“Also, greenhouse footprints for micro-business growers are small (could be <= 500 square feet). The footprints for intensively growing cannabis structures can be compact (several thousand square feet). Many of each can locate in the 200+ acres in CRCD and NCOD.
“Approve Amendment No.1 quickly.
It can be approved independently of other amendments which might need to be added in the future. It should be approved before any growers’ licenses are.
The State’s and Village’s laws are flawed, overly permissive and bend over backwards for commercial operations, large and small. Sure, some revenue will be generated for the State and its municipalities and counties. However, this income from cannabis permissiveness should not come at a cost that residential neighborhoods will bear.
“Corrales’s commercial zones are ample and the Village’s stance relative to them and to its strong, proactive opposition to commercial cannabis in residential neighborhoods is well- documented.
“The State’s House Bill 2 will be challenged. ‘Experts’ and attorneys give different opinions on different weeks and in different municipalities. The legislators who supported the law don’t seem sure about some of its aspects. No case law exists yet for commercial recreational cannabis because it hasn’t officially started. Perhaps, Corrales, because of its history, is in the best position to make a good case.

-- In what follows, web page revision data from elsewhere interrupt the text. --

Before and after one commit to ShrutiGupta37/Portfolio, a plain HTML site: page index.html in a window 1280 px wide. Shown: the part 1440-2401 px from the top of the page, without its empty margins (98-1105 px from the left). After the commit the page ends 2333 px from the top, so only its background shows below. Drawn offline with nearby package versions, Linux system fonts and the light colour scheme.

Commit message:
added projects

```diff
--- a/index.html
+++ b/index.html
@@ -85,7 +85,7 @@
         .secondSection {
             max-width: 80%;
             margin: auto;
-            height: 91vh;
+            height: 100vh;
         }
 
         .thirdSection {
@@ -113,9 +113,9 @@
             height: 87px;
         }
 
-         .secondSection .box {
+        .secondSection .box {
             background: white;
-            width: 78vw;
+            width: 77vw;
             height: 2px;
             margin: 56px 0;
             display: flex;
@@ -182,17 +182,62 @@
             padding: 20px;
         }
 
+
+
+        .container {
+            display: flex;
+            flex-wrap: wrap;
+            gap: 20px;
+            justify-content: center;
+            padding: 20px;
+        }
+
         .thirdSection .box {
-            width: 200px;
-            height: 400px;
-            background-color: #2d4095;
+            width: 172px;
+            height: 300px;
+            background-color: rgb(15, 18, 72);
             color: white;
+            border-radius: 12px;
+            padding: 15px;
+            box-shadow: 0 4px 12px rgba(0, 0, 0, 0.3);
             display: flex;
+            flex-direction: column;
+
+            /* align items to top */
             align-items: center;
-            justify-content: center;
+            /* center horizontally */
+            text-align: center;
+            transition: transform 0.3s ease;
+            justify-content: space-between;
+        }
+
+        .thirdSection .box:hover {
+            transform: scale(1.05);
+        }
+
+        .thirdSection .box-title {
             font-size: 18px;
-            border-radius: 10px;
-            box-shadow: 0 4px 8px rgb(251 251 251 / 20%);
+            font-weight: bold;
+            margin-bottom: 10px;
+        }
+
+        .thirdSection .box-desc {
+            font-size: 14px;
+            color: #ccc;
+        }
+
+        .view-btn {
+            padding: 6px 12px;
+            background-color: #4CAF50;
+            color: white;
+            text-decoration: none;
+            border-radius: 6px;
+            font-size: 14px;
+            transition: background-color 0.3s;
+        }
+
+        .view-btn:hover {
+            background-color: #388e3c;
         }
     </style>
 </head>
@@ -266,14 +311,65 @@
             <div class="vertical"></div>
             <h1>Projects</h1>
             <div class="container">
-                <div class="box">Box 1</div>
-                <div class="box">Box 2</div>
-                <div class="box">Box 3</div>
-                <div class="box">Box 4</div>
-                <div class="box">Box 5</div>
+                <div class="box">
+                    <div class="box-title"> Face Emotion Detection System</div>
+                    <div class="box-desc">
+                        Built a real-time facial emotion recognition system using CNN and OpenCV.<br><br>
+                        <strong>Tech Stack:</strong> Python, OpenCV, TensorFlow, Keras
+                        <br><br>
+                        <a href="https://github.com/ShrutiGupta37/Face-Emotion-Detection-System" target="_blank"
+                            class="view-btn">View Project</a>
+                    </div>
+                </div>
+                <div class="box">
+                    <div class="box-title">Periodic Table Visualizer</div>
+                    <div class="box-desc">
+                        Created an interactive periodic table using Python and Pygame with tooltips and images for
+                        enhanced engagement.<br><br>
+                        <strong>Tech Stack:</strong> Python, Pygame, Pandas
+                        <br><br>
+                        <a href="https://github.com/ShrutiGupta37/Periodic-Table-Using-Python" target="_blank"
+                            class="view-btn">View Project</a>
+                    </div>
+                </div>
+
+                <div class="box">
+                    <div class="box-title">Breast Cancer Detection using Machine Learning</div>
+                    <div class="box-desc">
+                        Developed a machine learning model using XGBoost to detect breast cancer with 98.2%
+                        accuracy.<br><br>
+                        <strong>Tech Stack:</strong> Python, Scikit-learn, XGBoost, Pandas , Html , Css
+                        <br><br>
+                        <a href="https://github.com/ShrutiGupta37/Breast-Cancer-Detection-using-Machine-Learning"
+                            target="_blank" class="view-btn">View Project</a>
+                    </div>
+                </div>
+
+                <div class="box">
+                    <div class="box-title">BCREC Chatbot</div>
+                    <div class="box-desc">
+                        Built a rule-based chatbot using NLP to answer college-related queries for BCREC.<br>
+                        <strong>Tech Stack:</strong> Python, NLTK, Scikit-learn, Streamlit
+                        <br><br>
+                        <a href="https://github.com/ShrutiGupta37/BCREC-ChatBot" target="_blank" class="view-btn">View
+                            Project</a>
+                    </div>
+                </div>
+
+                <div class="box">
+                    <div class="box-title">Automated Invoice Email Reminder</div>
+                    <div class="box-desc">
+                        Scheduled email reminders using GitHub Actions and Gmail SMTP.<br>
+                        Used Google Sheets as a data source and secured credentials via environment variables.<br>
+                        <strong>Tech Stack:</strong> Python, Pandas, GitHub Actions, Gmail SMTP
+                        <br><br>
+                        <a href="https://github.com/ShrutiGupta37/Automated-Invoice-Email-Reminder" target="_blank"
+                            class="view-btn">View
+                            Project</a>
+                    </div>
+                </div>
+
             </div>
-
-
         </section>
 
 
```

“Whatever the Village does, it can get sued. It might as well get sued doing the right thing, which can result in its being a victor in multiple ways including protecting residential neighborhoods’ quality of life and property values from the onslaught of glittery-appearing commercial cannabis activities.”